By Maureen Salamon
Ugh, heartburn. Not a single one of us enjoys when stomach acid splashes upward into the esophagus and throat, causing that well-known burning, burping, discomfort or even coughing or hoarseness.
But whether you’re prone to chronic heartburn – also known as acid reflux or GERD (gastroesophageal reflux disease) – or it only happens once in awhile, everyone should know what can activate it or make it worse.
So-called “trigger foods” making heartburn more likely include tomato sauce, peppermint, chocolate, onions, peppers and spicy dishes, as well as beverages such as citrus juices, coffee, soda, alcohol and others containing caffeine. On top of that, fried foods can loosen the sphincter muscle at the top of the stomach, allowing food and stomach acid to splash upwards into the esophagus and throat.
As a primer, a pH of 7 is neutral, with levels lower than that considered acidic and levels higher considered alkaline. Our stomachs are naturally acidic, with normal stomach acid – necessary to properly break down foods – keeping stomach pH levels between 1 and 4.
There’s a growing school of thought that eating foods with a pH higher than 4 can help steer overall pH levels in the stomach into the higher range, potentially averting heartburn or the need for antacids. And preliminary scientific evidence supports the notion that choosing low-acid foods can ease reflux, with a small 2011 study in Annals of Otology, Rhinology and Laryngology showing that those continuing to suffer from reflux despite taking antacid drugs experienced symptom improvement after consuming only foods and drinks with a pH of 5 or higher for two weeks or longer.
With that in mind, here are 5 healthy foods surprisingly low in acid that may help guard against acid reflux.
The old adage about an apple a day keeping the doctor away may also apply to heartburn, according to a growing consensus among nutrition experts. With a pH of about 4, apples are considered moderately alkaline – although red apples, which tend to be sweeter, are a better choice than sour green versions in this regard. Additionally, apples contain the alkalizing minerals calcium, potassium and magnesium, which is an ingredient in many acid reflux drugs. Apples are also a rich source of fiber, a trait fueling their ability to help absorb excess stomach acid.

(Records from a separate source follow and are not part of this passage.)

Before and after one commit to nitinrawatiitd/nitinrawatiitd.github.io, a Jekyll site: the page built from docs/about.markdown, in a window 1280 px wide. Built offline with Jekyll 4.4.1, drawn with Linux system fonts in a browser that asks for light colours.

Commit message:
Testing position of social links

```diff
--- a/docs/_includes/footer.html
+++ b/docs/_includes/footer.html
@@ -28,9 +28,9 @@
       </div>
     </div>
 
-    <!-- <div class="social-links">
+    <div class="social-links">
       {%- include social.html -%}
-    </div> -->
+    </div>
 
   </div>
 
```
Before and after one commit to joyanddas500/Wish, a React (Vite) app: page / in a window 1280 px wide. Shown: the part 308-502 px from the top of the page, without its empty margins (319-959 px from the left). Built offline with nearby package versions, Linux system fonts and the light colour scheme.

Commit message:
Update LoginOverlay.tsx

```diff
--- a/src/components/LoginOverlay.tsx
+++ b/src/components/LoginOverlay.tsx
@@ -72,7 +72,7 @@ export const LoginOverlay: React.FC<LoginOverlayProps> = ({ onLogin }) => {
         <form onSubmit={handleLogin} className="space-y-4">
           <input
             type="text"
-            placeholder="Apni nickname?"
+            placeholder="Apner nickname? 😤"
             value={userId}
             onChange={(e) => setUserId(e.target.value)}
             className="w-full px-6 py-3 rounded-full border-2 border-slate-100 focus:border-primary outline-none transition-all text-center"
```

Popeye’s favorite food has long been known as a nutritional powerhouse because of its high iron and potassium content, but spinach can also fight heartburn. Joined by other green veggies such as broccoli, asparagus, kale and collard greens, spinach’s pH above 6 helps it nicely balance the stomach’s acidity.
Most of us know bananas are an alkaline fruit that prove useful against acid reflux because of their ability to coat an irritated esophageal lining. But melons also fall into this category. With a pH above 6 – especially breakfast darlings cantaloupe and honeydew – melons are also a rich source of magnesium, a mineral found in many acid reflux remedies. Try them in your morning smoothie instead of higher-acidity berries.
Almost calorie-free because of its high water content, celery is also frequently tapped as an appetite suppressant – a bonus when it comes to halting the overeating that can bring on heartburn. Rich in magnesium and other key nutrients, celery was shown in a 2010 study to help prevent or lessen the development of ulcers in the digestive tract. The research in the Journal of Pharmaceutical Biology found celery contains a certain type of protective ethanol extract that can replenish gastric mucus necessary to coat the stomach lining and control the amount of gastric acid released.
Despite raisins’ tiny size, they pack a nutritional wallop. Full of fiber – which can help absorb excess stomach acid – raisins made from any type of grape typically carry a pH above 4 and are considered a highly alkaline-forming food. Also rich in calcium, iron, potassium, folate and vitamin C, raisins are held in high regard for their many digestive benefits. They’re even better when paired with toast or oatmeal, which are also both considered GERD-fighting foods.
Maureen Salamon is a widely published health and medical writer who has written for The New York Times, The Atlantic, CNN.com, HealthDay, The Dallas Morning News and other major publications.